On Behalf of | Mar 9, 2011 | Medical Malpractice |

It is no secret that being exposed to radiation is not good for one’s health. But many people are exposed to small amounts of radiation when they see a doctor and get an x-ray done. There are even greater amounts of radiation released when a patient undergoes a CT scan.

The New York Times had been doing a series of articles about radiation errors. These types of errors can lead to serious injury, especially in young children and infants. In fact, children are most at risk because they are still growing and are more vulnerable to the effects of radiation. But what The New York Times discovered about radiation was frightening.

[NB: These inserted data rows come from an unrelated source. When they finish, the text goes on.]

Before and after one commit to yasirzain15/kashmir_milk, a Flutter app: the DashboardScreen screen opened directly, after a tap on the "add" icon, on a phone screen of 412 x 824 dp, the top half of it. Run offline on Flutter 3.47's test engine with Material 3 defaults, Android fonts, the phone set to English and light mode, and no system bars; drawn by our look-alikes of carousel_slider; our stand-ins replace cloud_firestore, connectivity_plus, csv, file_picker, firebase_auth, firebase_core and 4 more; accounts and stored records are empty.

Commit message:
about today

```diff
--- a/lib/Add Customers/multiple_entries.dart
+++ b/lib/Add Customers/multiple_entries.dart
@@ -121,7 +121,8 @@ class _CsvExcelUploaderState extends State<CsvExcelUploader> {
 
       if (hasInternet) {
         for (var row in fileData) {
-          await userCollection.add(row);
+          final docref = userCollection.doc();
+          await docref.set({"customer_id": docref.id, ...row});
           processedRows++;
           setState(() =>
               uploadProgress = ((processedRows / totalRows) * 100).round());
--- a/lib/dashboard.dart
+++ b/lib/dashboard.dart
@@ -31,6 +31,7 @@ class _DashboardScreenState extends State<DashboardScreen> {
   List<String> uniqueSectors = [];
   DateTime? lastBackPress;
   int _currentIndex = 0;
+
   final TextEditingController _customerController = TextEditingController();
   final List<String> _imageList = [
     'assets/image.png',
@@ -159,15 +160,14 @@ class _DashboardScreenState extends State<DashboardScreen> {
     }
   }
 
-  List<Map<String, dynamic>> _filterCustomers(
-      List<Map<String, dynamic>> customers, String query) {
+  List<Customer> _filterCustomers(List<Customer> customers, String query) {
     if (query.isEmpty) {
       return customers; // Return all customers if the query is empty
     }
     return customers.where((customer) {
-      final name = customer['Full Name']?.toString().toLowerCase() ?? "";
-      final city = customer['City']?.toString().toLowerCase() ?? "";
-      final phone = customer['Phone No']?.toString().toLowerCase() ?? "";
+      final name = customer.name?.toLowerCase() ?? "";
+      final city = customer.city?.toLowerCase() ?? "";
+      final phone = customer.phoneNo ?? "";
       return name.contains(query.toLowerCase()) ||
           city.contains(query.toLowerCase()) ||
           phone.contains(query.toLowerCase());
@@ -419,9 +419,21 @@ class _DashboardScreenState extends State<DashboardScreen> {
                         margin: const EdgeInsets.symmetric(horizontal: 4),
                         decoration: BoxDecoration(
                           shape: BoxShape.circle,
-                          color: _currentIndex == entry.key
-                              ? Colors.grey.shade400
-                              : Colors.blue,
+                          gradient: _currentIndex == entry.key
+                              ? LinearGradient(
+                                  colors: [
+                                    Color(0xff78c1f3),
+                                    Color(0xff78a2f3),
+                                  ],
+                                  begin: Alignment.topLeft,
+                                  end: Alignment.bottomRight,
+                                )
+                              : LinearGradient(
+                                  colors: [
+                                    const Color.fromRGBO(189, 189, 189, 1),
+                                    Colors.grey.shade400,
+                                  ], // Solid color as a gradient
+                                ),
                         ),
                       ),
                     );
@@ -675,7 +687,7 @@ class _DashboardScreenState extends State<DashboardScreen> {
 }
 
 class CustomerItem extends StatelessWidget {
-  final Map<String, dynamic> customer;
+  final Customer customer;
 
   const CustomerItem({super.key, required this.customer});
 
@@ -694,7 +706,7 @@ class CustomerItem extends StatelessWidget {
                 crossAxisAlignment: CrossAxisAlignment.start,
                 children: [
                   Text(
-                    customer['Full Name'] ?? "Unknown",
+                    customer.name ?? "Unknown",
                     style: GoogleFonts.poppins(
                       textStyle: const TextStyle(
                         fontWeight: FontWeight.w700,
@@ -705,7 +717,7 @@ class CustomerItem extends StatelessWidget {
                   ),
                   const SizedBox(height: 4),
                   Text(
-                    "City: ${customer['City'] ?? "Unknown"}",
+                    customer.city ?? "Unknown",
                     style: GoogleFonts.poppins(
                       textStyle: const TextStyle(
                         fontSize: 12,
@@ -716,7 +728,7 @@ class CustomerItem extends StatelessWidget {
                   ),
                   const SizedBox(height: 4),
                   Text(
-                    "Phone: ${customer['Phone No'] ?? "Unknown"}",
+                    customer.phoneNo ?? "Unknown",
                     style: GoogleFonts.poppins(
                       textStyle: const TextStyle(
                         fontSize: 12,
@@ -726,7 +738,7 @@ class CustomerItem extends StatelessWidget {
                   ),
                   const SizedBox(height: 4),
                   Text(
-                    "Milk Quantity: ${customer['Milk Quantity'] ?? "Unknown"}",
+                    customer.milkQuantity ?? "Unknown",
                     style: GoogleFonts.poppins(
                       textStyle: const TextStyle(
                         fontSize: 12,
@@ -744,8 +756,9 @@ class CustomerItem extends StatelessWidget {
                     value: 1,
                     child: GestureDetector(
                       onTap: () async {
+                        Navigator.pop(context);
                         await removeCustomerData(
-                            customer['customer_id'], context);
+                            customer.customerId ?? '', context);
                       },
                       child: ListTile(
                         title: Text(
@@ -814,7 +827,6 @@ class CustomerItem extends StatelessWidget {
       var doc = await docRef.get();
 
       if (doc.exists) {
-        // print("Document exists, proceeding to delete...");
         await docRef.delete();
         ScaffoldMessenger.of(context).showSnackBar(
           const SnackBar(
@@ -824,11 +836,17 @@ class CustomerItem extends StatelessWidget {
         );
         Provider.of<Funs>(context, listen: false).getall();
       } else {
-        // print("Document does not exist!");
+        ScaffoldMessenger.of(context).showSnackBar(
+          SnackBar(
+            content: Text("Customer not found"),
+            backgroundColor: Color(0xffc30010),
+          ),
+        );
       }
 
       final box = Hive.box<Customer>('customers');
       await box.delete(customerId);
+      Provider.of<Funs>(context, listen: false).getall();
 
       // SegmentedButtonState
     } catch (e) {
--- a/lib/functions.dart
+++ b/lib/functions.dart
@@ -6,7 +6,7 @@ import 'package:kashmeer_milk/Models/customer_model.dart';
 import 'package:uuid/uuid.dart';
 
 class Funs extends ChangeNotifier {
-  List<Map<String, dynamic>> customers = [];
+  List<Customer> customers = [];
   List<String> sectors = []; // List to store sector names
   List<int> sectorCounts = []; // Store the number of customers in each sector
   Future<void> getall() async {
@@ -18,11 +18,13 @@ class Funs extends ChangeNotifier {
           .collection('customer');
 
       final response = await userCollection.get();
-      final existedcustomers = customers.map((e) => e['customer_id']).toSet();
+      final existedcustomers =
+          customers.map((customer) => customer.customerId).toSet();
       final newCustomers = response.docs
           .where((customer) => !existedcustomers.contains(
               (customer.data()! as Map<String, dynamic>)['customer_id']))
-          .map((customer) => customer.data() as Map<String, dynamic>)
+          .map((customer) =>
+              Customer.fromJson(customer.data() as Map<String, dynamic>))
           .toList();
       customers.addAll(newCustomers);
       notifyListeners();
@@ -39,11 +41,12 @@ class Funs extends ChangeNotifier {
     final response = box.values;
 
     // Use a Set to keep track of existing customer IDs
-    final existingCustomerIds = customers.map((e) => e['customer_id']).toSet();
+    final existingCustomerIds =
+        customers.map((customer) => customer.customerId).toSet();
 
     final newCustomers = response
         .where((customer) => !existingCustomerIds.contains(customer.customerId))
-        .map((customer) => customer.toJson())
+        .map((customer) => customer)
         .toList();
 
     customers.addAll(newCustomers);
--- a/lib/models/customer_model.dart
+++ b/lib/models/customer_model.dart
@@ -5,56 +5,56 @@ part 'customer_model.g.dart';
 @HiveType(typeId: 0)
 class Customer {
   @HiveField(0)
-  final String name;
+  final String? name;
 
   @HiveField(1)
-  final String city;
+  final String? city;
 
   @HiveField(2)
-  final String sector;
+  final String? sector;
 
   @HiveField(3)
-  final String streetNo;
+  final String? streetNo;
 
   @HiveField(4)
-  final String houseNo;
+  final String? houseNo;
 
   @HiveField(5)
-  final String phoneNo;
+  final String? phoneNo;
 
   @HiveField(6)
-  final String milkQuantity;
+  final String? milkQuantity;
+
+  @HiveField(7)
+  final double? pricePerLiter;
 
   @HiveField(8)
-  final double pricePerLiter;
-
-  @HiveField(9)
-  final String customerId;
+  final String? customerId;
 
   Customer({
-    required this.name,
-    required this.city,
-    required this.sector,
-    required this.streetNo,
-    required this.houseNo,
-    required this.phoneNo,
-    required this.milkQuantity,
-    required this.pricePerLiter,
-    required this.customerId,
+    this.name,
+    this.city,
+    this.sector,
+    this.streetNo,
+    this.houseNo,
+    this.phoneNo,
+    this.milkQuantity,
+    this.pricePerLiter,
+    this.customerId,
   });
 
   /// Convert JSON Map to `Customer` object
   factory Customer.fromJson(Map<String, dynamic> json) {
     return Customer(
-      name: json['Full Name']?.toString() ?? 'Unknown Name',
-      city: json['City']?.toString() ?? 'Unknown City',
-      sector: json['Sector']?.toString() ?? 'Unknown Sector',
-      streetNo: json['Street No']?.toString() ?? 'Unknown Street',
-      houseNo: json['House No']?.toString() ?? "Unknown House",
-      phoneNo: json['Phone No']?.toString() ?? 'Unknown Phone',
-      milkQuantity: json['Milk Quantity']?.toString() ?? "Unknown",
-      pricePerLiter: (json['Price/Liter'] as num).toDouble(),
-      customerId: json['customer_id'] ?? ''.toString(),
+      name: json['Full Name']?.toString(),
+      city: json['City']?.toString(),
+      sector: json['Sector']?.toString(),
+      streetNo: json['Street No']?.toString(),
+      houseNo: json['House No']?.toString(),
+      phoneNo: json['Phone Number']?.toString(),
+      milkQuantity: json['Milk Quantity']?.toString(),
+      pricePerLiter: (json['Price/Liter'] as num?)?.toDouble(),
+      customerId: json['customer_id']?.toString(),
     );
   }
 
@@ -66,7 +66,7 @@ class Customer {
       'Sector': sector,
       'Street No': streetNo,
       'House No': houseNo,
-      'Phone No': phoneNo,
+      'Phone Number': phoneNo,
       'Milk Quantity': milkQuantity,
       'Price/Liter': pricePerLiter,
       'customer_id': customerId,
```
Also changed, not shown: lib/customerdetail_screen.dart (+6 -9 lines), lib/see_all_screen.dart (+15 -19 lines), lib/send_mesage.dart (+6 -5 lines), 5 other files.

At one particular hospital, the head of the radiology department one day discovered that infants were not being properly protected when undergoing radiological exams such as X-rays. Contrary to standards, full-body X-rays were being performed in babies, many without shields. This discovery was made in 2007.

Though the exact injuries that a baby would sustain from radiation were not discussed in the article, many of those injuries could be prevented if medical technicians and medical staff were properly using the equipment. An investigation following the incident showed:

  • Residents and supervisors failed to speak up about the mistakes that were discovered
  • Radiation levels were not set correctly before tests were administered
  • Technicians were getting sloppy and not appropriately targeting the area needing to be X-ray’d or shielding the rest of the baby’s body

These types of mistakes are serious. Infants are especially at risk to the dangers of over-irradiation, especially when a full-body exam is administered. And given the fact that radiation is being used more often now to diagnose injuries and diseases, children will likely be exposed to high doses of radiation before they turn 18 years old.

In response, this particular hospital’s radiology department is working with the Department of Health to make sure that staff is following protocol. In fact, many believe there is a need for minimum education and certification requirements for medical imaging and radiation therapy professionals.

Source: The New York Times online, “X-Rays and Unshielded Infants,” Walt Bogdanich and Kristina Rebelo, 27 February 2011